For some women, getting pregnant is the easy part of their journey to parenthood. Instead of facing fertility issues, they worry about the potential health risks their unborn baby faces.
Cleveland Clinic is a non-profit academic medical center. Advertising on our site helps support our mission. We do not endorse non-Cleveland Clinic products or services. Policy
The older you are, the more apprehensive you may be. Statistically, your baby’s chances of having Down syndrome or other birth defects increase as your age increases.
Fortunately, there are noninvasive prenatal tests that allow expectant parents to know more about their baby’s health early in a pregnancy. This knowledge enables you to get treatments that fit your situation. It also gives you options early in your pregnancy, especially if you’re considered high risk.
“There are tests that we can do to check for birth defects,” says maternal fetal medicine specialist Abdelaziz Saleh, MD. “One of these is a maternal blood cell-free fetal DNA analysis. It’s a noninvasive prenatal testing (NIPT) that lets us examine the DNA of the baby through blood drawn from the mom.”

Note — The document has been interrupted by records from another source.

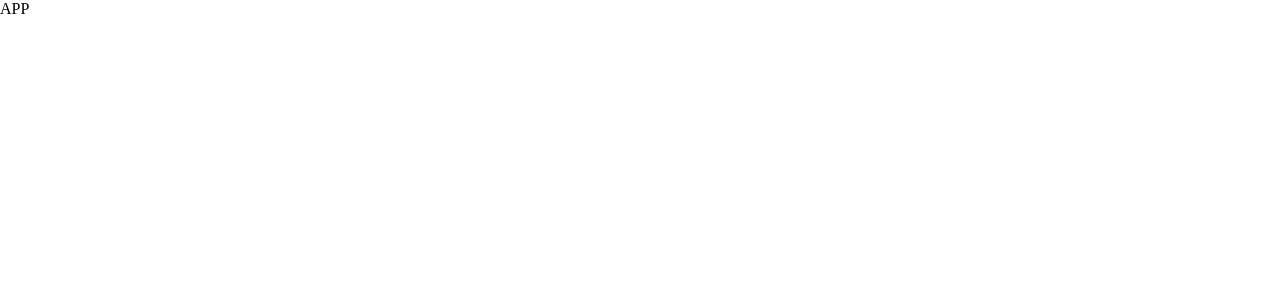
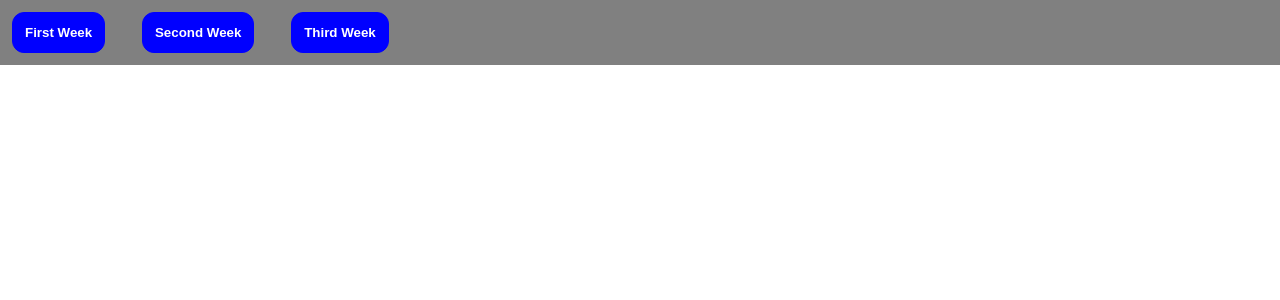
Before and after one commit to NickChc/Davaleba-School-Table, a React (Vite) app: page / in a window 1280 px wide. Shown: the top 300 px of the page. Built offline with nearby package versions, Linux system fonts and the light colour scheme.

Commit message:
button component added

```diff
--- a/src/App.jsx
+++ b/src/App.jsx
@@ -1,11 +1,15 @@
-
+import { ChooseWeeks } from "./features/chooseWeeks"
 
 function App() {
 
 
   return (
-    <div className="w-full min-h-screen  ">APP</div>
-  )
+    <div className="w-full min-h-screen flex flex-col items-center justify-start">
+      <div className="p-3 flex items-center bg-[grey] w-full ">
+        <ChooseWeeks />
+      </div>
+    </div>
+  );
 }
 
 export default App
--- /dev/null
+++ b/src/components/button/Button.jsx
@@ -0,0 +1,5 @@
+
+
+export function Button({ text, click, active }) {
+    return <button className={`p-3 rounded-xl cursor-pointer border-solid border border-[blue] font-semibold ${active && "bg-[blue] text-white"}`} onClick={click}>{text}</button>
+}
--- /dev/null
+++ b/src/components/button/index.js
@@ -0,0 +1 @@
+export { Button } from "./Button";
--- /dev/null
+++ b/src/features/chooseWeeks/ChooseWeeks.jsx
@@ -0,0 +1,18 @@
+import { useContext, useState } from "react";
+
+import { GlobalContext } from "../../context/globalContext/GlobalContext";
+import { Button } from "../../components/button";
+
+export function ChooseWeeks() {
+  const { weeks_initial } = useContext(GlobalContext);
+  return (
+    <div className="w-[30%] flex justify-between">
+      {weeks_initial.map((week) => {
+        const [active, setActive] = useState(true);
+
+        return <Button key={week.id} active={active} text={week.name} />;
+        console.log(week.name);
+      })}
+    </div>
+  );
+}
--- /dev/null
+++ b/src/features/chooseWeeks/index.js
@@ -0,0 +1 @@
+export { ChooseWeeks } from "./ChooseWeeks";
```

What Is NIPT?
NIPT has been around for nearly two decades and is 98 percent accurate at detecting Down syndrome. (You may hear it called by the brand names MaterniT21® or Harmony™ Prenatal Test.) Pregnant women like the fact that by having blood work done, they know their risks. Plus, NIPT can be done in the 10th week of pregnancy in the first trimester.
The down side?
“There is a problem with false positives and false negatives with these tests,” Dr. Saleh says. “The only tests that provide 100 percent certainty about chromosomal abnormalities are amniocentesis and chorionic villus sampling, which we offer in the second trimester. Those are invasive tests, and there is a risk that they can lead to miscarriage.”
Who should have noninvasive testing?
Noninvasive prenatal tests aren’t meant for all pregnant women. As a testing option, they’re primarily offered to women who:
- Are age 35 or older
- Have had an abnormal sequential screening test or quadruple marker screen (quad screen). The sequential screen uses ultrasound and blood tests to determine risks, while a quad screen measures certain hormone levels in the mother’s blood.
- Have an abnormal finding on an ultrasound
- Carried a baby with a chromosome abnormality previously
Peace of mind
As a pregnant woman with the diagnosis of “advanced maternal age,” Nicole Herbst did not come across noninvasive prenatal tests in her research.
“I didn’t know such a test existed,” says Herbst, 40. “I was terrified of my baby having serious or life threatening birth defects, so if I could know for certain, I wanted to.”
Ms. Herbst’s maternal-fetal specialist recommended NIPT to Ms. Herbst and her husband, Rob.
“We felt that it would give us some peace of mind,” she says, “and if it turned out to be normal, we decided we wouldn’t have an amniocentesis done.”
After a two-week wait, Ms. Herbst’s results came back normal — and she learned her baby’s sex. In March 2014, the Herbsts welcomed their baby girl, Violet, who was born at Fairview Hospital.